The design was delivered to my mailbox in the March 2009 issue of QST, page 67. W4SSY’s design is based on others I have seen, but his simplified version is just what I was looking for. I already owned most of the parts in my scrap bin, so monetary outlay was minimal. I only had to purchase the water valve and a few PVC fittings. Finding the necessary parts to allow me to connect my Schrader valve and pressure gauge proved to be frustrating, so I used my metal lathe to modify some brass and PVC fittings.
I modified Byron’s design somewhat, driven by my philosophy that bigger is better. Instead of a 12 inch piece of 3 inch pipe, I use a 19 inch piece. My barrel is 36 inches long vs. his 24 inch one.
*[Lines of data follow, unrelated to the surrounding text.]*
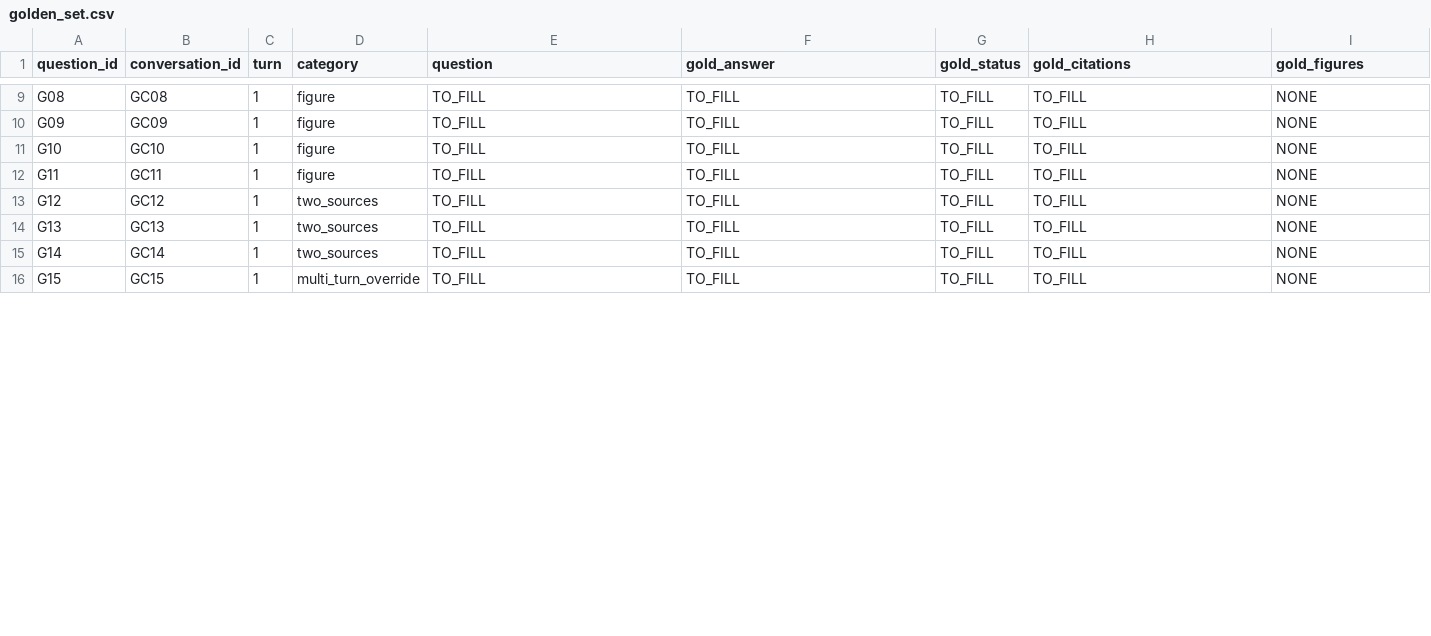
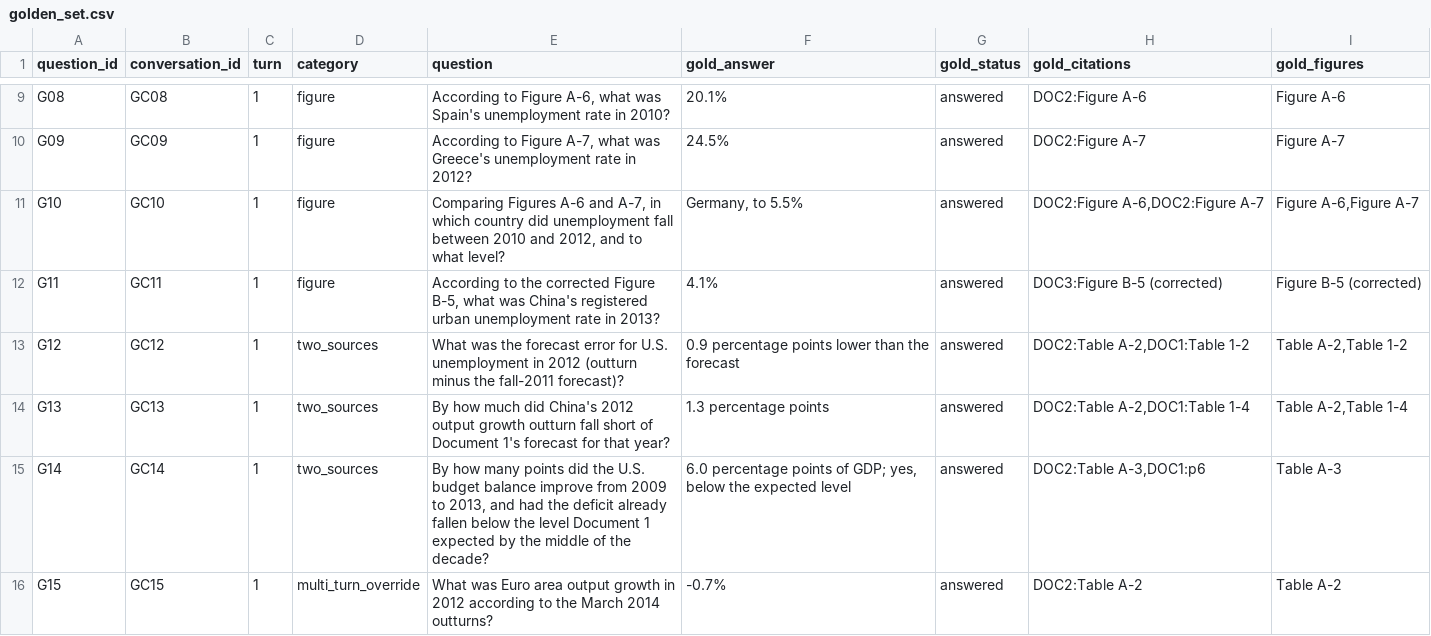
Before and after one commit to Nikikanaparthi21/DATA266-Lab2-Pair45, a CSV file: part1_rag/Nikhil_Kanaparthi/outputs/golden_set.csv, drawn as a sheet; only a part is shown, gaps mark what is left out; the diff covers the shown part only; the diff names each change by its address in the sheet, - before the commit and + after, or states it on an @@ line.

```diff
--- a/part1_rag/Nikhil_Kanaparthi/outputs/golden_set.csv
+++ b/part1_rag/Nikhil_Kanaparthi/outputs/golden_set.csv
-E9 (question): TO_FILL
+E9 (question): According to Figure A-6, what was Spain's unemployment rate in 2010?
-F9 (gold_answer): TO_FILL
+F9 (gold_answer): 20.1%
-G9:G16 (gold_status): TO_FILL
+G9:G16 (gold_status): answered
-H9 (gold_citations): TO_FILL
+H9 (gold_citations): DOC2:Figure A-6
-I9 (gold_figures): NONE
+I9 (gold_figures): Figure A-6
-E10 (question): TO_FILL
+E10 (question): According to Figure A-7, what was Greece's unemployment rate in 2012?
-F10 (gold_answer): TO_FILL
+F10 (gold_answer): 24.5%
-H10 (gold_citations): TO_FILL
+H10 (gold_citations): DOC2:Figure A-7
-I10 (gold_figures): NONE
+I10 (gold_figures): Figure A-7
-E11 (question): TO_FILL
+E11 (question): Comparing Figures A-6 and A-7, in which country did unemployment fall between 2010 and 2012, and to what level?
-F11 (gold_answer): TO_FILL
+F11 (gold_answer): Germany, to 5.5%
-H11 (gold_citations): TO_FILL
+H11 (gold_citations): DOC2:Figure A-6,DOC2:Figure A-7
-I11 (gold_figures): NONE
+I11 (gold_figures): Figure A-6,Figure A-7
-E12 (question): TO_FILL
+E12 (question): According to the corrected Figure B-5, what was China's registered urban unemployment rate in 2013?
-F12 (gold_answer): TO_FILL
+F12 (gold_answer): 4.1%
-H12 (gold_citations): TO_FILL
+H12 (gold_citations): DOC3:Figure B-5 (corrected)
-I12 (gold_figures): NONE
+I12 (gold_figures): Figure B-5 (corrected)
-E13 (question): TO_FILL
+E13 (question): What was the forecast error for U.S. unemployment in 2012 (outturn minus the fall-2011 forecast)?
-F13 (gold_answer): TO_FILL
+F13 (gold_answer): 0.9 percentage points lower than the forecast
-H13 (gold_citations): TO_FILL
+H13 (gold_citations): DOC2:Table A-2,DOC1:Table 1-2
-I13 (gold_figures): NONE
+I13 (gold_figures): Table A-2,Table 1-2
-E14 (question): TO_FILL
+E14 (question): By how much did China's 2012 output growth outturn fall short of Document 1's forecast for that year?
-F14 (gold_answer): TO_FILL
+F14 (gold_answer): 1.3 percentage points
-H14 (gold_citations): TO_FILL
+H14 (gold_citations): DOC2:Table A-2,DOC1:Table 1-4
-I14 (gold_figures): NONE
+I14 (gold_figures): Table A-2,Table 1-4
-E15 (question): TO_FILL
+E15 (question): By how many points did the U.S. budget balance improve from 2009 to 2013, and had the deficit already fallen below the level Document 1 expected by the middle of the decade?
-F15 (gold_answer): TO_FILL
+F15 (gold_answer): 6.0 percentage points of GDP; yes, below the expected level
-H15 (gold_citations): TO_FILL
+H15 (gold_citations): DOC2:Table A-3,DOC1:p6
-I15 (gold_figures): NONE
+I15 (gold_figures): Table A-3
-E16 (question): TO_FILL
+E16 (question): What was Euro area output growth in 2012 according to the March 2014 outturns?
-F16 (gold_answer): TO_FILL
+F16 (gold_answer): -0.7%
-H16 (gold_citations): TO_FILL
+H16 (gold_citations): DOC2:Table A-2
-I16 (gold_figures): NONE
+I16 (gold_figures): Table A-2
```
Also changed, not shown: 84 edited cells elsewhere in this file, 1 other file.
I was concerned that his PVC projectile would be a little light, so I added a small lead fishing weight, bringing my total projectile weight to 3 ounces.
The water valve I selected (Orbit Model # 57101) has a wonderful feature that allows it to be turned on by flipping a small lever 90 degrees. This fortuitous feature means you don’t need a source of power or the extra wiring required to energize the valve. Unfortunately, the solenoid must still be mounted, but that’s a small price to pay.
The first time I fired this beauty up, I decided to start with a pressure of only 20 psi. Since the QST article mentioned an operating pressure of around 35 psi, I figured 20 psi would be a safe starting point. I pointed the barrel up in the air at a slight angle and flipped the lever. With a muted “whummmmmp” the projectile left the barrel and almost disappeared from view. What a glorious sight.
Please reference the QST article for construction details.
Update: I retired and moved to a 7 acre "farm" in Northeast Georgia. I participated in the 2014 ARRL Field Day with the Northeast Georgia Amateur Radio Club (now defunct). I used the spud gun to launch a fishing line over the tallest walnut tree on the site. I built a heavier projectile (4.4 ounces) and pumped the spud launcher to 40 p.s.i. The 4.4 oz. spud cleared the 75 foot tree with no problem, but the entire spool of line was depleted and the arc was stopped short. I was able to tie a nylon string to the end of the line and let the projectile pull the line and the string until I could reach it from the ground. Mission complete.
Inspired by this success, I decided to pre-position a nylon cord for a future wire antenna on my new farm. I replaced the fishing reel with a different model with a larger spool of line. I found a suitable tree, this one about 60 feet tall and took another shot. I should have reduced the pressure a bit because the projectile not only cleared the target tree, but traveled another 110 feet and cleared another 60 foot tree. I should have no problem clearing the tallest tree on my property.